The required answer is an exact copy of the records below, without pictures.
===== Exercise data =====
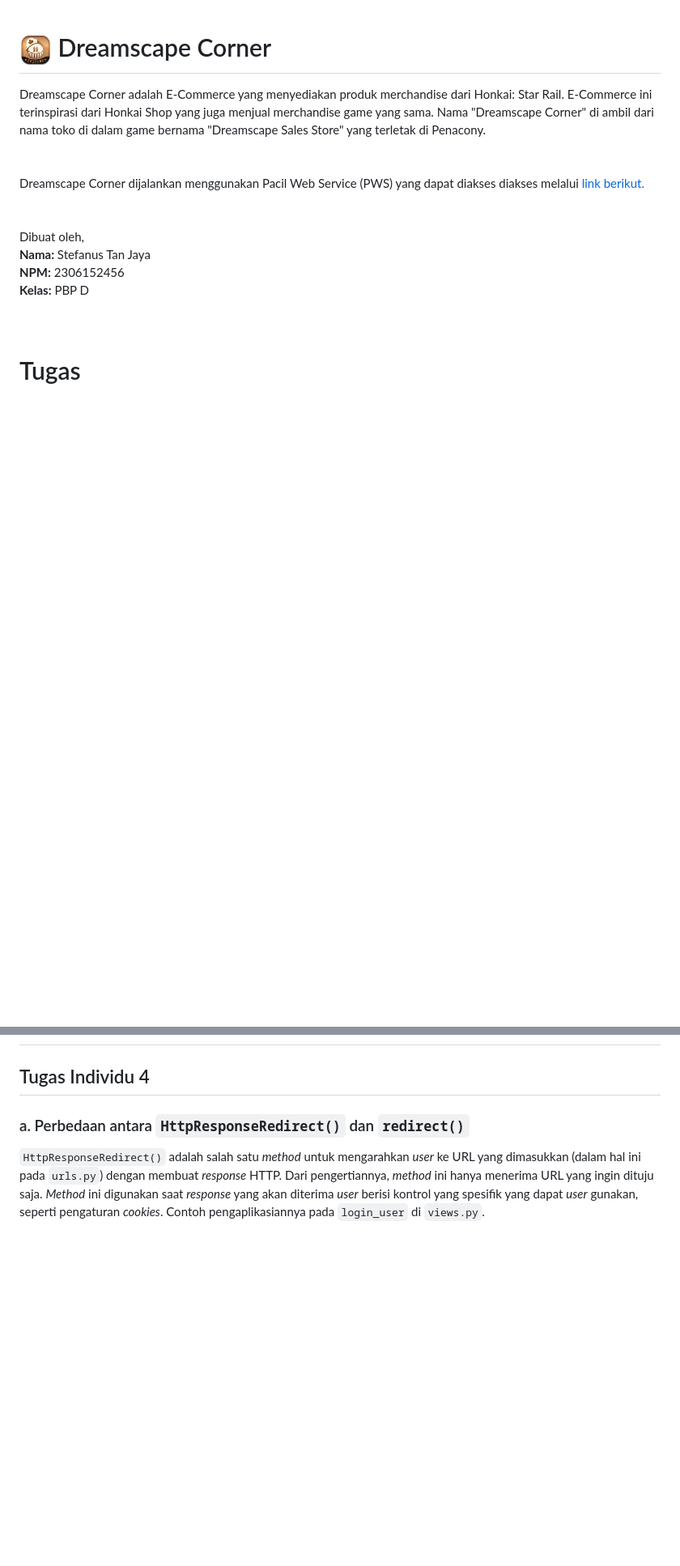
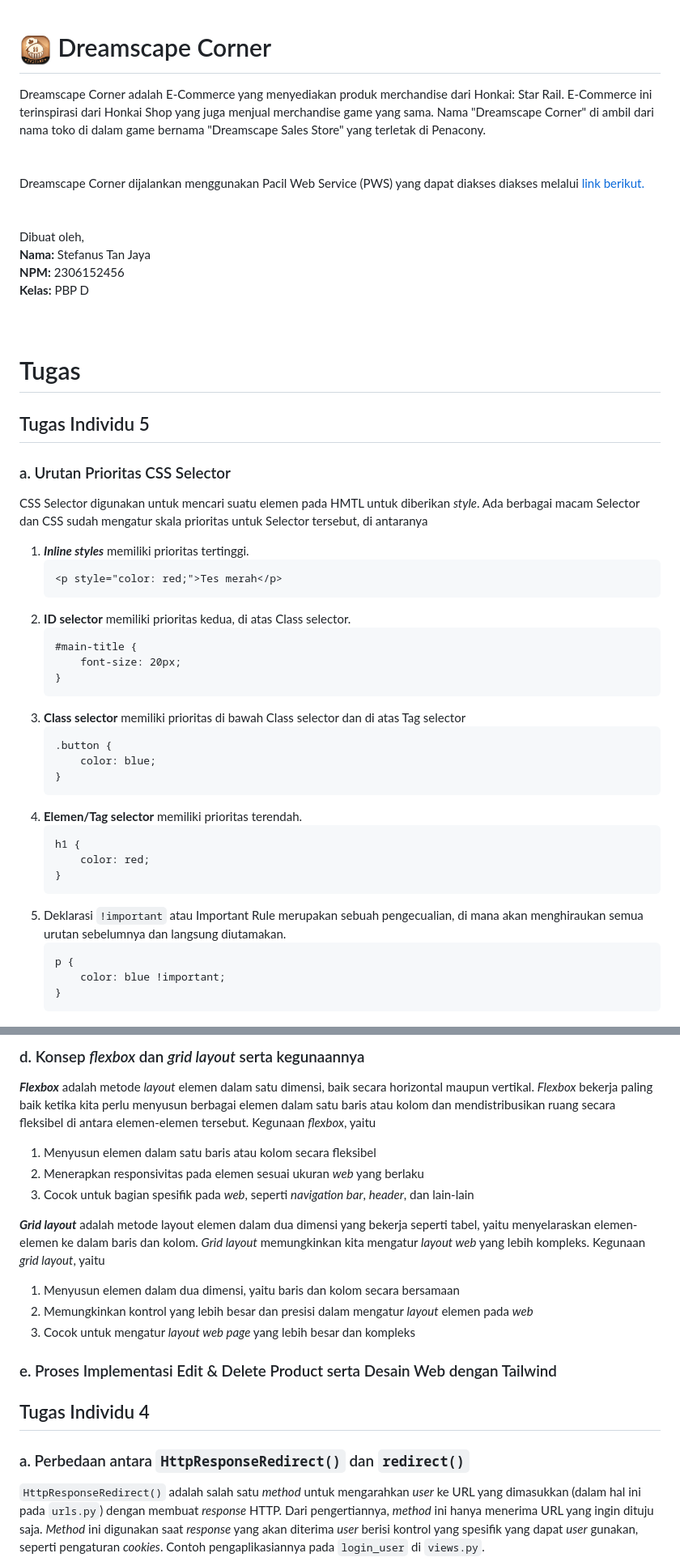
Before and after one commit to stefarion/dreamscape-corner, a Markdown page: README.md, 2 parts joined by grey strips. Shown: that part at 81% size. Drawn GitHub-style; blank space fills up the shorter version.

Commit message:
docs: Update README.md

````diff
--- a/README.md
+++ b/README.md
@@ -13,3 +13,35 @@ Dibuat oleh,<br>
 <br>
 
 # Tugas
+## Tugas Individu 5
+### a. Urutan Prioritas CSS Selector
+CSS Selector digunakan untuk mencari suatu elemen pada HMTL untuk diberikan *style*. Ada berbagai macam Selector dan CSS sudah mengatur skala prioritas untuk Selector tersebut, di antaranya
+1. ***Inline styles*** memiliki prioritas tertinggi.
+    ```
+    <p style="color: red;">Tes merah</p>
+    ```
+2. **ID selector** memiliki prioritas kedua, di atas Class selector.
+    ```
+    #main-title {
+        font-size: 20px;
+    }
+    ```
+3. **Class selector** memiliki prioritas di bawah Class selector dan di atas Tag selector
+    ```
+    .button {
+        color: blue;
+    }
+    ```
+4. **Elemen/Tag selector** memiliki prioritas terendah.
+    ```
+    h1 {
+        color: red;
+    }
+    ```
+5. Deklarasi `!important` atau Important Rule merupakan sebuah pengecualian, di mana akan menghiraukan semua urutan sebelumnya dan langsung diutamakan.
+    ```
+    p {
+        color: blue !important;
+    }
+    ```
+
@@ -16,3 +70,16 @@ Dibuat oleh,<br>
+### d. Konsep *flexbox* dan *grid layout* serta kegunaannya
+***Flexbox*** adalah metode *layout* elemen dalam satu dimensi, baik secara horizontal maupun vertikal. *Flexbox* bekerja paling baik ketika kita perlu menyusun berbagai elemen dalam satu baris atau kolom dan mendistribusikan ruang secara fleksibel di antara elemen-elemen tersebut. Kegunaan *flexbox*, yaitu
+1. Menyusun elemen dalam satu baris atau kolom secara fleksibel
+2. Menerapkan responsivitas pada elemen sesuai ukuran *web* yang berlaku
+3. Cocok untuk bagian spesifik pada *web*, seperti *navigation bar*, *header*, dan lain-lain <br>
+
+***Grid layout*** adalah metode layout elemen dalam dua dimensi yang bekerja seperti tabel, yaitu menyelaraskan elemen-elemen ke dalam baris dan kolom. *Grid layout* memungkinkan kita mengatur *layout web* yang lebih kompleks. Kegunaan *grid layout*, yaitu
+1. Menyusun elemen dalam dua dimensi, yaitu baris dan kolom secara bersamaan
+2. Memungkinkan kontrol yang lebih besar dan presisi dalam mengatur *layout* elemen pada *web*
+3. Cocok untuk mengatur *layout web page* yang lebih besar dan kompleks
+
+### e. Proses Implementasi Edit & Delete Product serta Desain Web dengan Tailwind
+
 ## Tugas Individu 4
 ### a. Perbedaan antara `HttpResponseRedirect()` dan `redirect()`
 `HttpResponseRedirect()` adalah salah satu *method* untuk mengarahkan *user* ke URL yang dimasukkan (dalam hal ini pada `urls.py`) dengan membuat *response* HTTP. Dari pengertiannya, *method* ini hanya menerima URL yang ingin dituju saja. *Method* ini digunakan saat *response* yang akan diterima *user* berisi kontrol yang spesifik yang dapat *user* gunakan, seperti pengaturan *cookies*. Contoh pengaplikasiannya pada `login_user` di `views.py`. <br>
````
Also changed, not shown: other parts of README.md (+27 -5 lines), img/Tugas/Ilustrasi_Box.png (added), img/Tugas/Unresponsive.png (added).
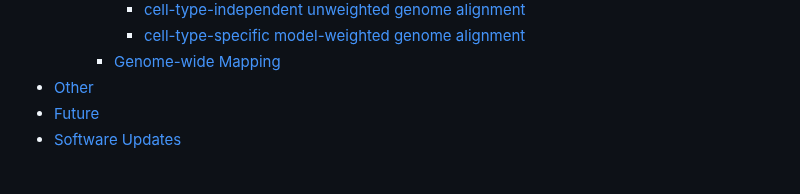
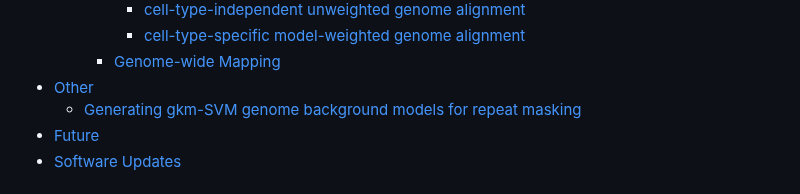
Before and after one commit to oh-jinwoo94/gkm-align, a Markdown page: README.md, the part around one of its changes. Rendered like a GitHub page.

```diff
--- a/README.md
+++ b/README.md
@@ -13,6 +13,7 @@
         - [cell-type-specific model-weighted genome alignment](#cell-type-specific-model-weighted-genome-alignment)
     - [Genome-wide Mapping](#genome-wide-mapping)
 - [Other](#other)
+  - [Generating gkm-SVM genome background models for repeat masking](#generate-background-model)
 - [Future](#future)
 - [Software Updates](#update)
 
```
Also changed, not shown: other parts of README.md (+1 -1 lines).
=====
▶ _Solved exercise_:
Before and after one commit to stefarion/dreamscape-corner, a Markdown page: README.md, 2 parts joined by grey strips. Shown: that part at 81% size. Drawn GitHub-style; blank space fills up the shorter version.

Commit message:
docs: Update README.md

````diff
--- a/README.md
+++ b/README.md
@@ -13,3 +13,35 @@ Dibuat oleh,<br>
 <br>
 
 # Tugas
+## Tugas Individu 5
+### a. Urutan Prioritas CSS Selector
+CSS Selector digunakan untuk mencari suatu elemen pada HMTL untuk diberikan *style*. Ada berbagai macam Selector dan CSS sudah mengatur skala prioritas untuk Selector tersebut, di antaranya
+1. ***Inline styles*** memiliki prioritas tertinggi.
+    ```
+    <p style="color: red;">Tes merah</p>
+    ```
+2. **ID selector** memiliki prioritas kedua, di atas Class selector.
+    ```
+    #main-title {
+        font-size: 20px;
+    }
+    ```
+3. **Class selector** memiliki prioritas di bawah Class selector dan di atas Tag selector
+    ```
+    .button {
+        color: blue;
+    }
+    ```
+4. **Elemen/Tag selector** memiliki prioritas terendah.
+    ```
+    h1 {
+        color: red;
+    }
+    ```
+5. Deklarasi `!important` atau Important Rule merupakan sebuah pengecualian, di mana akan menghiraukan semua urutan sebelumnya dan langsung diutamakan.
+    ```
+    p {
+        color: blue !important;
+    }
+    ```
+
@@ -16,3 +70,16 @@ Dibuat oleh,<br>
+### d. Konsep *flexbox* dan *grid layout* serta kegunaannya
+***Flexbox*** adalah metode *layout* elemen dalam satu dimensi, baik secara horizontal maupun vertikal. *Flexbox* bekerja paling baik ketika kita perlu menyusun berbagai elemen dalam satu baris atau kolom dan mendistribusikan ruang secara fleksibel di antara elemen-elemen tersebut. Kegunaan *flexbox*, yaitu
+1. Menyusun elemen dalam satu baris atau kolom secara fleksibel
+2. Menerapkan responsivitas pada elemen sesuai ukuran *web* yang berlaku
+3. Cocok untuk bagian spesifik pada *web*, seperti *navigation bar*, *header*, dan lain-lain <br>
+
+***Grid layout*** adalah metode layout elemen dalam dua dimensi yang bekerja seperti tabel, yaitu menyelaraskan elemen-elemen ke dalam baris dan kolom. *Grid layout* memungkinkan kita mengatur *layout web* yang lebih kompleks. Kegunaan *grid layout*, yaitu
+1. Menyusun elemen dalam dua dimensi, yaitu baris dan kolom secara bersamaan
+2. Memungkinkan kontrol yang lebih besar dan presisi dalam mengatur *layout* elemen pada *web*
+3. Cocok untuk mengatur *layout web page* yang lebih besar dan kompleks
+
+### e. Proses Implementasi Edit & Delete Product serta Desain Web dengan Tailwind
+
 ## Tugas Individu 4
 ### a. Perbedaan antara `HttpResponseRedirect()` dan `redirect()`
 `HttpResponseRedirect()` adalah salah satu *method* untuk mengarahkan *user* ke URL yang dimasukkan (dalam hal ini pada `urls.py`) dengan membuat *response* HTTP. Dari pengertiannya, *method* ini hanya menerima URL yang ingin dituju saja. *Method* ini digunakan saat *response* yang akan diterima *user* berisi kontrol yang spesifik yang dapat *user* gunakan, seperti pengaturan *cookies*. Contoh pengaplikasiannya pada `login_user` di `views.py`. <br>
````
Also changed, not shown: other parts of README.md (+27 -5 lines), img/Tugas/Ilustrasi_Box.png (added), img/Tugas/Unresponsive.png (added).
Before and after one commit to oh-jinwoo94/gkm-align, a Markdown page: README.md, the part around one of its changes. Rendered like a GitHub page.

```diff
--- a/README.md
+++ b/README.md
@@ -13,6 +13,7 @@
         - [cell-type-specific model-weighted genome alignment](#cell-type-specific-model-weighted-genome-alignment)
     - [Genome-wide Mapping](#genome-wide-mapping)
 - [Other](#other)
+  - [Generating gkm-SVM genome background models for repeat masking](#generate-background-model)
 - [Future](#future)
 - [Software Updates](#update)
 
```
Also changed, not shown: other parts of README.md (+1 -1 lines).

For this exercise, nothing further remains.